In the first couple of years of practice Tadasana was, for me, an embarrassing pose. I did not like how my inner thighs touched while other beautiful yogis had space between them, and in my mind, looked ‘better than me’. This is not a reflection of the pose but of my mental state at the time. It was not a good one, it was leading to eating disorders.
Eventually through visiting many teachers, taking many more silent classes, and practicing on my own, I came to understand how the balance on the four corners of the feet was of tremendous importance not only to how I would balance throughout the rest of the practice, which was a revelation in itself, but also throughout the rest of the day.
Noticing that, Samastitihi (Tadasana) became a more important pose, and not any longer one that I dismissed as if it was just a painful thing to ‘get over and done with as quickly as possible’.
|B.K.S. in Tadasana|
These days my understanding of Tadasana is deeper, I am in complete awe at seeing the prana and apana (upward and downward forces) within he body at play as I balance in the four corners of the feet, engage the quads, tighten the perineum (mula bandha), lift up my sternum, pull my belly in and up (uddyana bandha), lift the chin up, look peacefully along the sides of my nose, relax the muscles of the shoulders and face, find balance, chest buoyant.

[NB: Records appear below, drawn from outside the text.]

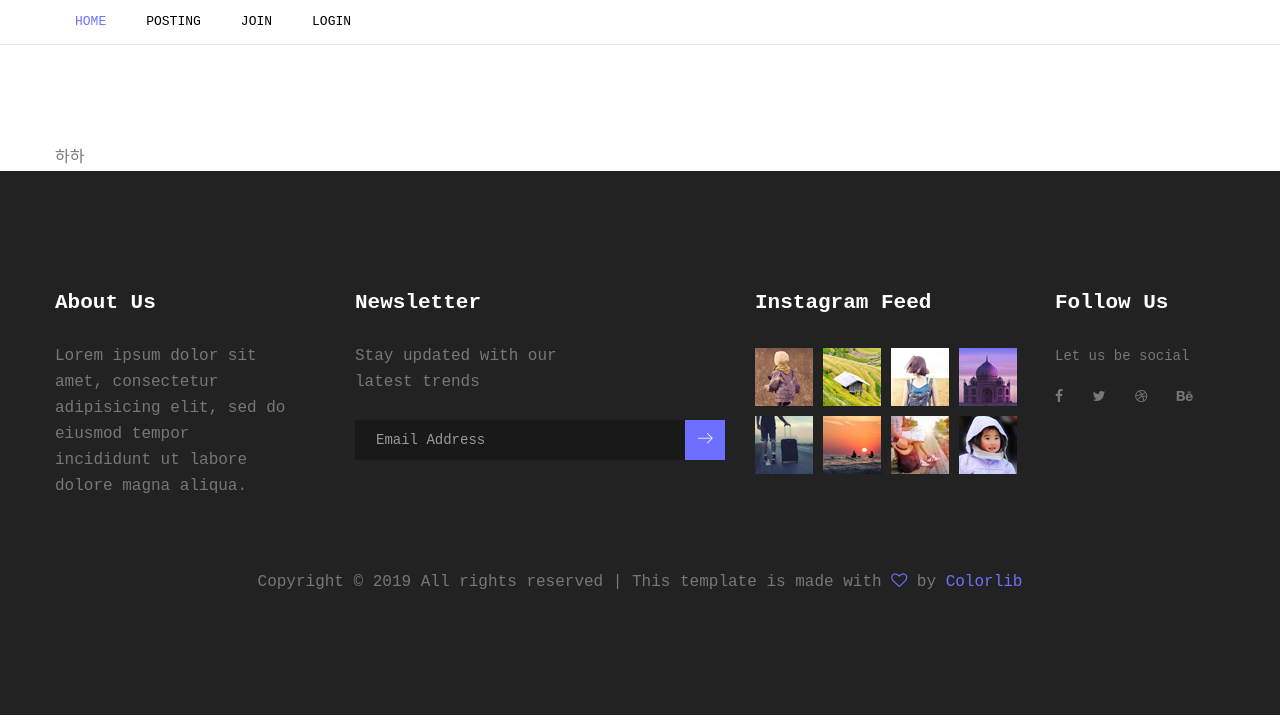
Repository: cwj2306/blog_project_2
Page: http://localhost/blog/user/userProfileForm.jsp
An editor plug-in stored every save of this project. The page is shown before and after the next save, followed by the edit.
The browser window is 1280 px wide. The pictures show the whole page.
Some web fonts or font styles are not loaded; a fallback is used. The page is served by Tomcat 9.

Above is the page before, as saved 2019-11-12 03:13:43.

After the next save:
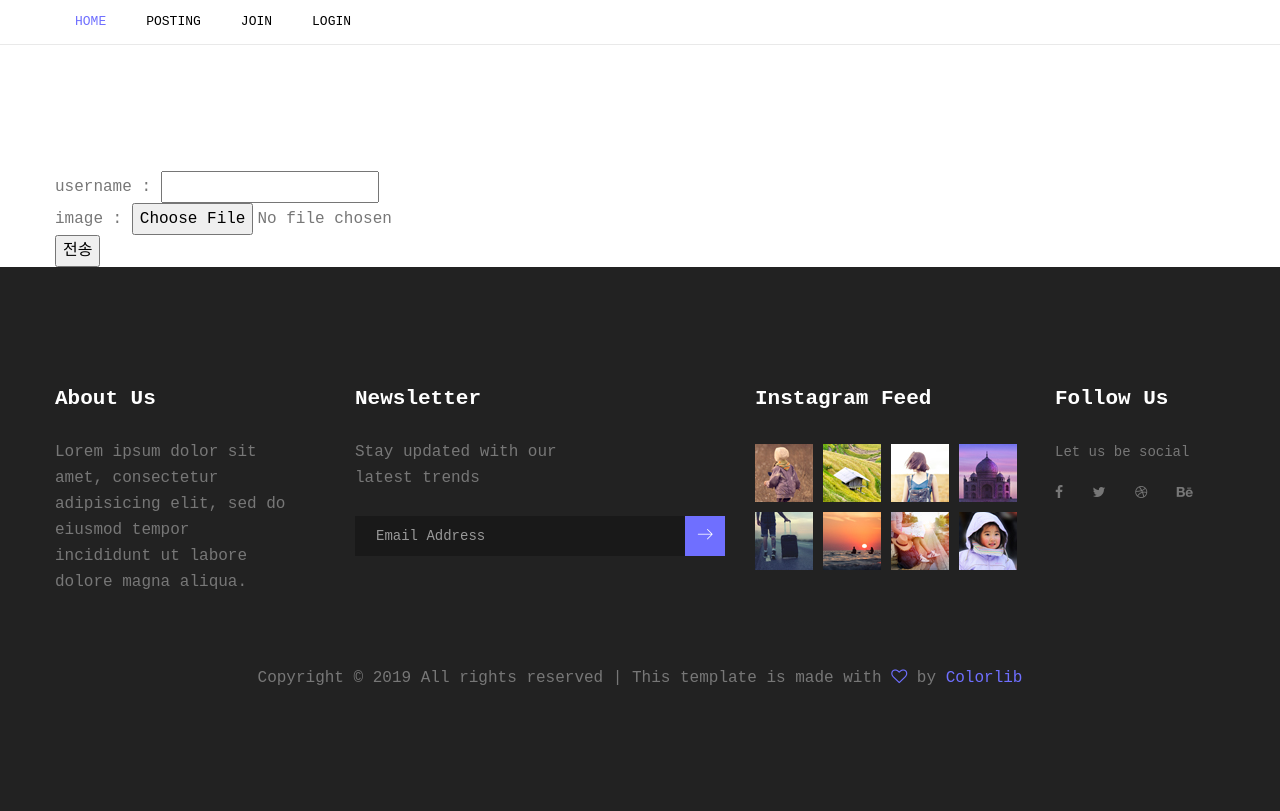
Saved 55 s later.
--- a/blog/WebContent/user/userProfileForm.jsp
+++ b/blog/WebContent/user/userProfileForm.jsp
@@ -50,7 +50,42 @@
 					</div>
 					-->
 
-					하하
+				<div>
+					<img id="img__wrap" />
+				</div>
+
+				<!-- enctype는 mime타입에서 찾아봐서 써주자 -->
+				<form action="uploadAction.jsp" method="POST" enctype="multipart/form-data">
+					username : <input type="text" name="username" /><br /> image : <input id="img__input" type="file" name="userProfile" /><br /> <input type="submit" value="전송" />
+				</form>
+
+				<script src="/blog/js/jquery-3.2.1.min.js"></script>
+				<script>
+					$("#img__input").on("change", handleImgFile);
+
+					function handleImgFile(e) {
+						console.log(e);
+						console.log(e.target.files);
+						console.log(e.target.files[0]);
+
+						var f = e.target.files[0];
+
+						if (f.type.match("image.*")) {
+							var reader = new FileReader();
+
+							reader.onload = function(e) {
+								console.log(e.target.result);
+								$("#img__wrap").attr("src", e.target.result);
+							}
+
+							reader.readAsDataURL(f);
+						} else {
+							alert("이미지 파일이 아닙니다.");
+							$("#img__wrap").attr("src", "");
+						}
+
+					}
+				</script>
 
 				</form>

Then there is the deep play of the lower body gathering energy from what seems to be the center of the earth and flowing upwards while the head levels the cosmic energy and brings it downward. Both meeting in the center of my solar plexus. I feel the energy moving. I feel the breath beginning to warm my body. I feel concentration happening.
There is SO MUCH within this very first, seemingly non-important pose, that I find myself in gratitude that I can practice it. I wonder what practitioners who have done it even longer than me discover.
And if we are lucky we might at some point be able to navigate our deep fall into a state of silence without waking up any of the talking monsters that live in our minds, and experience a state of “at-one-ment”. We just might.